I have all indoor cats and none of them are declawed. This makes it a must that I keep suitable scratching toys out for them to use.
I have tried all kinds of scratching posts: the kind that stand on their own, ones you hang on the door, and even the cardboard ones that you can replace.
While each of my cats liked one or the other, I couldn't find a consensus on scratching pads until I tried the Emery cat. All of my cats adore this product and they don't have the urge to scratch on my furniture when it's around.
Easy To Use
The Emery Cat is easy to use. Just place the pad into the plastic frame and sprinkle some catnip (it comes with it) on top and watch your cat's go nuts.
Even with heavy use from 4 cats, it can last anywhere from 4 to 6 months.
The Emery Cat is different from other cardboard scratchers because it has a hard material on the surface, much like what you find on a nail file.
This makes it both last longer and helps to file down the sharp points on the claws.
Would It Be Better To Just Have Them Declawed?
While it may seem like it's the simplest answer to the problem of cat's scratching in places where they shouldn't, there are a lot of negatives associated with cats being declawed.
- It is major surgery and can have complications
- If a cat gets outside he or she has a harder time protecting themselves.
- They are more likely to develop arthritis and other complications.
- The surgery actually removes part of their toe and can cause stress on the wrong parts when they walk.
If you have a cat that is already declawed then make sure he or she has tags or, even better, a microchip in case they get outside and keep their yearly health checks to watch for signs of arthritis and joint problems.
Why Do Cats Scratch?
According to the Cat Care Society, cats scratch for a variety of reasons.
- Cats scratch to keep their claws healthy.
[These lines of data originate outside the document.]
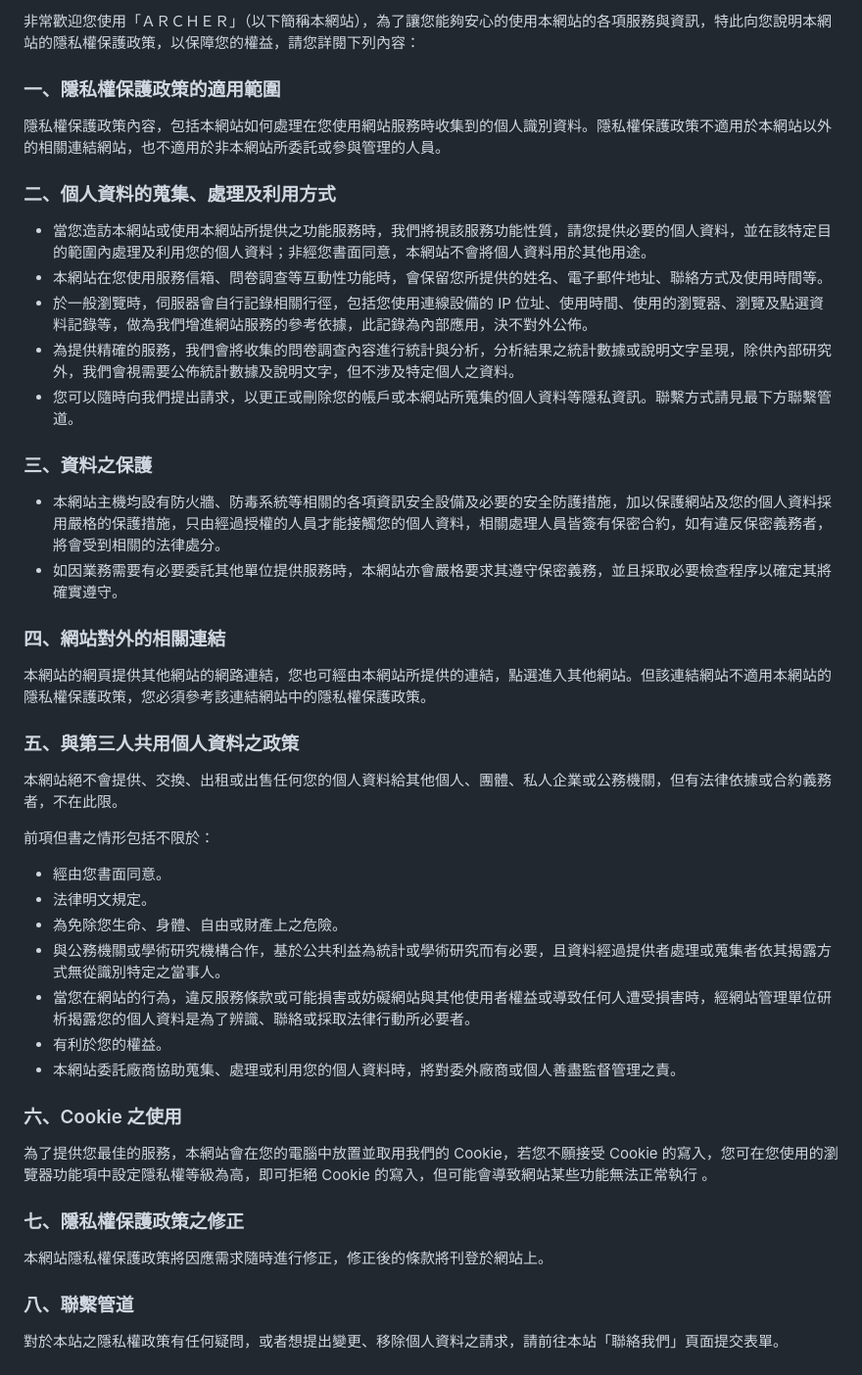
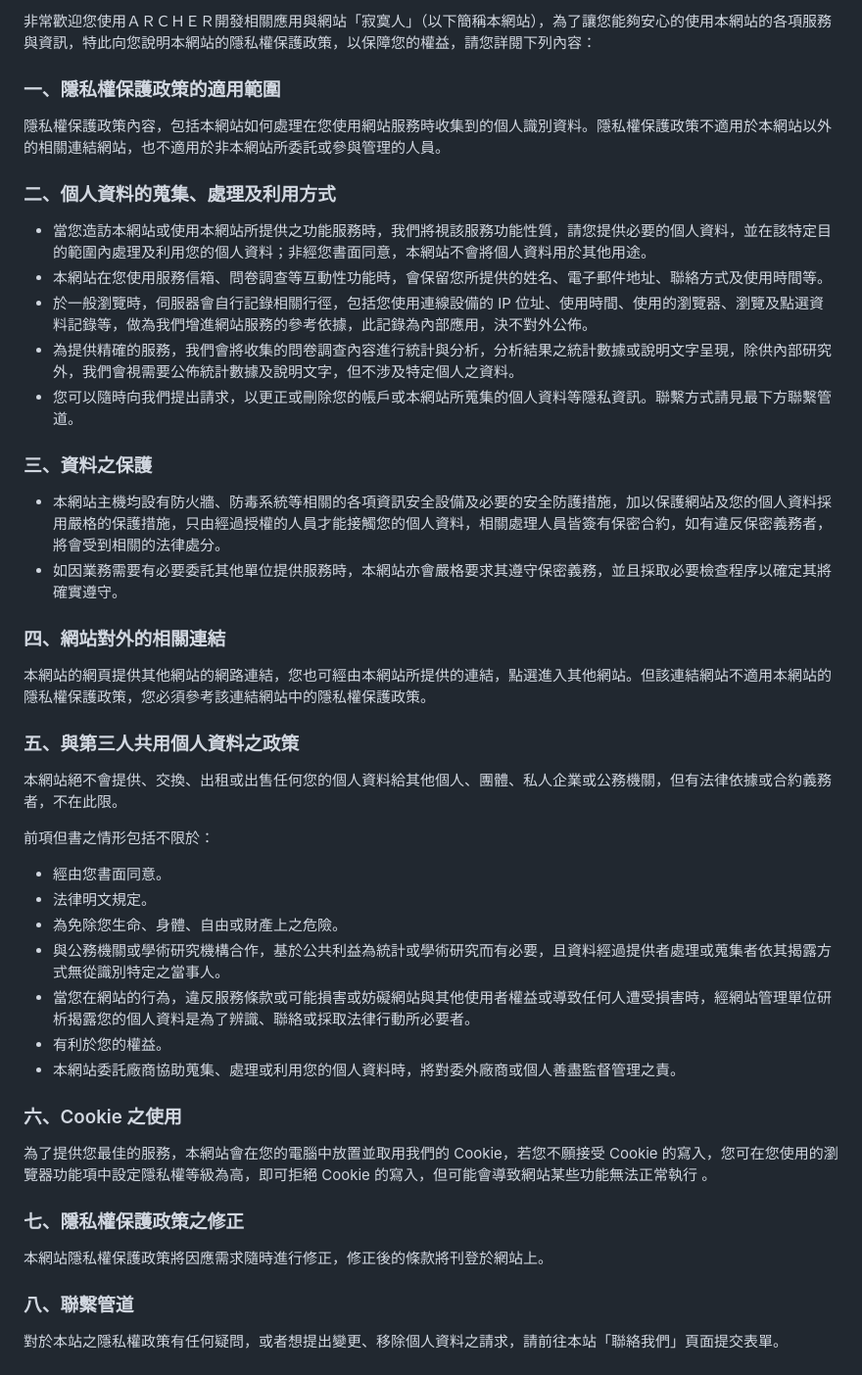
Before and after one commit to wutony76/PrivacyPolicy, a Markdown page: README.md, the part around the change. Shown: that part at 98% size. Rendered like a GitHub page.

Commit message:
feat: 增加應用名稱詳細

```diff
--- a/README.md
+++ b/README.md
@@ -1,30 +1,25 @@
-非常歡迎您使用「ＡＲＣＨＥＲ」（以下簡稱本網站），為了讓您能夠安心的使用本網站的各項服務與資訊，特此向您說明本網站的隱私權保護政策，以保障您的權益，請您詳閱下列內容：
-
+非常歡迎您使用ＡＲＣＨＥＲ開發相關應用與網站「寂寞人」（以下簡稱本網站），為了讓您能夠安心的使用本網站的各項服務與資訊，特此向您說明本網站的隱私權保護政策，以保障您的權益，請您詳閱下列內容：
 
 ### 一、隱私權保護政策的適用範圍
 
 隱私權保護政策內容，包括本網站如何處理在您使用網站服務時收集到的個人識別資料。隱私權保護政策不適用於本網站以外的相關連結網站，也不適用於非本網站所委託或參與管理的人員。
 
-
 ### 二、個人資料的蒐集、處理及利用方式
 
-*   當您造訪本網站或使用本網站所提供之功能服務時，我們將視該服務功能性質，請您提供必要的個人資料，並在該特定目的範圍內處理及利用您的個人資料；非經您書面同意，本網站不會將個人資料用於其他用途。
-*   本網站在您使用服務信箱、問卷調查等互動性功能時，會保留您所提供的姓名、電子郵件地址、聯絡方式及使用時間等。
-*   於一般瀏覽時，伺服器會自行記錄相關行徑，包括您使用連線設備的 IP 位址、使用時間、使用的瀏覽器、瀏覽及點選資料記錄等，做為我們增進網站服務的參考依據，此記錄為內部應用，決不對外公佈。
-*   為提供精確的服務，我們會將收集的問卷調查內容進行統計與分析，分析結果之統計數據或說明文字呈現，除供內部研究外，我們會視需要公佈統計數據及說明文字，但不涉及特定個人之資料。
-*   您可以隨時向我們提出請求，以更正或刪除您的帳戶或本網站所蒐集的個人資料等隱私資訊。聯繫方式請見最下方聯繫管道。
-
+- 當您造訪本網站或使用本網站所提供之功能服務時，我們將視該服務功能性質，請您提供必要的個人資料，並在該特定目的範圍內處理及利用您的個人資料；非經您書面同意，本網站不會將個人資料用於其他用途。
+- 本網站在您使用服務信箱、問卷調查等互動性功能時，會保留您所提供的姓名、電子郵件地址、聯絡方式及使用時間等。
+- 於一般瀏覽時，伺服器會自行記錄相關行徑，包括您使用連線設備的 IP 位址、使用時間、使用的瀏覽器、瀏覽及點選資料記錄等，做為我們增進網站服務的參考依據，此記錄為內部應用，決不對外公佈。
+- 為提供精確的服務，我們會將收集的問卷調查內容進行統計與分析，分析結果之統計數據或說明文字呈現，除供內部研究外，我們會視需要公佈統計數據及說明文字，但不涉及特定個人之資料。
+- 您可以隨時向我們提出請求，以更正或刪除您的帳戶或本網站所蒐集的個人資料等隱私資訊。聯繫方式請見最下方聯繫管道。
 
 ### 三、資料之保護
 
-*   本網站主機均設有防火牆、防毒系統等相關的各項資訊安全設備及必要的安全防護措施，加以保護網站及您的個人資料採用嚴格的保護措施，只由經過授權的人員才能接觸您的個人資料，相關處理人員皆簽有保密合約，如有違反保密義務者，將會受到相關的法律處分。
-*   如因業務需要有必要委託其他單位提供服務時，本網站亦會嚴格要求其遵守保密義務，並且採取必要檢查程序以確定其將確實遵守。
-
+- 本網站主機均設有防火牆、防毒系統等相關的各項資訊安全設備及必要的安全防護措施，加以保護網站及您的個人資料採用嚴格的保護措施，只由經過授權的人員才能接觸您的個人資料，相關處理人員皆簽有保密合約，如有違反保密義務者，將會受到相關的法律處分。
+- 如因業務需要有必要委託其他單位提供服務時，本網站亦會嚴格要求其遵守保密義務，並且採取必要檢查程序以確定其將確實遵守。
 
 ### 四、網站對外的相關連結
 
 本網站的網頁提供其他網站的網路連結，您也可經由本網站所提供的連結，點選進入其他網站。但該連結網站不適用本網站的隱私權保護政策，您必須參考該連結網站中的隱私權保護政策。
-
 
 ### 五、與第三人共用個人資料之政策
 
@@ -32,25 +27,22 @@
 
 前項但書之情形包括不限於：
 
-*   經由您書面同意。
-*   法律明文規定。
-*   為免除您生命、身體、自由或財產上之危險。
-*   與公務機關或學術研究機構合作，基於公共利益為統計或學術研究而有必要，且資料經過提供者處理或蒐集者依其揭露方式無從識別特定之當事人。
-*   當您在網站的行為，違反服務條款或可能損害或妨礙網站與其他使用者權益或導致任何人遭受損害時，經網站管理單位研析揭露您的個人資料是為了辨識、聯絡或採取法律行動所必要者。
-*   有利於您的權益。
-*   本網站委託廠商協助蒐集、處理或利用您的個人資料時，將對委外廠商或個人善盡監督管理之責。
-
+- 經由您書面同意。
+- 法律明文規定。
+- 為免除您生命、身體、自由或財產上之危險。
+- 與公務機關或學術研究機構合作，基於公共利益為統計或學術研究而有必要，且資料經過提供者處理或蒐集者依其揭露方式無從識別特定之當事人。
+- 當您在網站的行為，違反服務條款或可能損害或妨礙網站與其他使用者權益或導致任何人遭受損害時，經網站管理單位研析揭露您的個人資料是為了辨識、聯絡或採取法律行動所必要者。
+- 有利於您的權益。
+- 本網站委託廠商協助蒐集、處理或利用您的個人資料時，將對委外廠商或個人善盡監督管理之責。
 
 ### 六、Cookie 之使用
 
 為了提供您最佳的服務，本網站會在您的電腦中放置並取用我們的 Cookie，若您不願接受 Cookie 的寫入，您可在您使用的瀏覽器功能項中設定隱私權等級為高，即可拒絕 Cookie 的寫入，但可能會導致網站某些功能無法正常執行 。
 
-
 ### 七、隱私權保護政策之修正
 
 本網站隱私權保護政策將因應需求隨時進行修正，修正後的條款將刊登於網站上。
 
-
 ### 八、聯繫管道
 
 對於本站之隱私權政策有任何疑問，或者想提出變更、移除個人資料之請求，請前往本站「聯絡我們」頁面提交表單。
```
Scratching helps to remove the outer layer of the claw.
- They scratch to mark their territory and spread their scent.
- They also scratch to communicate with other cats.
Scratching is a natural instinct and not one you can stop. So it is important to provide places for your cat to scratch to keep your furniture and sanity intact.
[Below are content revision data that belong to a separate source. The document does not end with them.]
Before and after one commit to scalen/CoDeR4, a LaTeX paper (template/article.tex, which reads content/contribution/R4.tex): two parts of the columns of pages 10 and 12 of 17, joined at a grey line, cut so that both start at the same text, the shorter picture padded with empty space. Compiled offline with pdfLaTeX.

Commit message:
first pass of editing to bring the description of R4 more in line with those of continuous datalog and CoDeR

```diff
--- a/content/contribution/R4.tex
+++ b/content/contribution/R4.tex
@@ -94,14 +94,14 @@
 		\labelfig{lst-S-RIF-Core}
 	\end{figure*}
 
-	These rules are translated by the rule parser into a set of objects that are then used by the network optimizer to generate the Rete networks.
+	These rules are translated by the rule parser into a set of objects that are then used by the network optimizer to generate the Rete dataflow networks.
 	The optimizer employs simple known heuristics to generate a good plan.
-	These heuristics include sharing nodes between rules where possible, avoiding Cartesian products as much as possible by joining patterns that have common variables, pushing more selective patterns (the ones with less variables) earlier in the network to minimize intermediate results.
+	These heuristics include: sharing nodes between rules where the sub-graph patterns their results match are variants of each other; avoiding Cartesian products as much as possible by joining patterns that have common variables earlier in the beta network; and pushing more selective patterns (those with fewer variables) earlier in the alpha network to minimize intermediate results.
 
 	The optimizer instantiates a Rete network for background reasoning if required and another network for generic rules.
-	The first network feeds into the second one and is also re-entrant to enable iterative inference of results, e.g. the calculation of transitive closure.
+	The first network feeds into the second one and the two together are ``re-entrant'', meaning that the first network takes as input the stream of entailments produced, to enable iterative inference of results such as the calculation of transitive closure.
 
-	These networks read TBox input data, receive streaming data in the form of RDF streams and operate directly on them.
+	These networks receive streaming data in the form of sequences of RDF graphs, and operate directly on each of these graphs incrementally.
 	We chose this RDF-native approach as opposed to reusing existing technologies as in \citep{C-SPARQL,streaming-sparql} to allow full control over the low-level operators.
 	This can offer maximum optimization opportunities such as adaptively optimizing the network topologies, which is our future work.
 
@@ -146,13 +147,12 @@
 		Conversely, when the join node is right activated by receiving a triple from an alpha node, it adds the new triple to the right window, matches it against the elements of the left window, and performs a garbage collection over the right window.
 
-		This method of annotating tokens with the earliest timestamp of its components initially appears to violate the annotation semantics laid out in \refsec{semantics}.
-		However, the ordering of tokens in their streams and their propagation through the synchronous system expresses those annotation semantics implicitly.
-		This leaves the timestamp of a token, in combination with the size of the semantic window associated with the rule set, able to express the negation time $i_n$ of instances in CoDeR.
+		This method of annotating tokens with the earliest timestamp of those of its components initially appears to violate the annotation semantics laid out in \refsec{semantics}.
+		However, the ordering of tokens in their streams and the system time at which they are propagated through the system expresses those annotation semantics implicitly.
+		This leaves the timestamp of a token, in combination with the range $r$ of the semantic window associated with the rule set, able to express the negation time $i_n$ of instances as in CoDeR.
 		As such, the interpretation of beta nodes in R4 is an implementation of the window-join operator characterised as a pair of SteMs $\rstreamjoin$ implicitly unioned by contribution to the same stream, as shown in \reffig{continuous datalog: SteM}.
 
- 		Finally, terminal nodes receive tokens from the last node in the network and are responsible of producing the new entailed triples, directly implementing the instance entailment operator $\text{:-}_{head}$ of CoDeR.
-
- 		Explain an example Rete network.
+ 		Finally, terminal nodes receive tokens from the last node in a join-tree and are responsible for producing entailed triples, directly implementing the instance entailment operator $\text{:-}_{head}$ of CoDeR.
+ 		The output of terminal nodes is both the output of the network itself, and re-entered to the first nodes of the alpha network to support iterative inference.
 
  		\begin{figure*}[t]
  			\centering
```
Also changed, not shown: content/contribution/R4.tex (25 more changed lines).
You May Need A Variety
If you have multiple cats, you may need to purchase several scratchers and place them in locations around the house.
Some cats prefer different kinds of scratchers.
All of my cats enjoy the Emery cat but if your cat does not like the scratchers that are horizontal, try a vertical cat scratcher.
There are ones that hang on the door or you can get ones made out of sisal rope and carpet. I've even known some people that are handy make their own scratchers.
One of the keys to getting the cats to use the scratchers is to put some kind of attractant such as cat nip on the scratcher. This makes it appealing and makes them want to use it. It can also cause the cat to relax and not fight as much with other cats.
Some cat scratchers are also a part of a cat house/ cat furniture climbing system. These work well to engage your cat and give them a place to hide, scratch, and play.
It's important to remember that cats have preferences and personalities, just like people. So if one kind didn't interest your cat, another one will.
Scratching is a natural part of a cat's behavior. Finding places for your cat to scratch that aren't your furniture will provide harmony and happiness for you and your cat.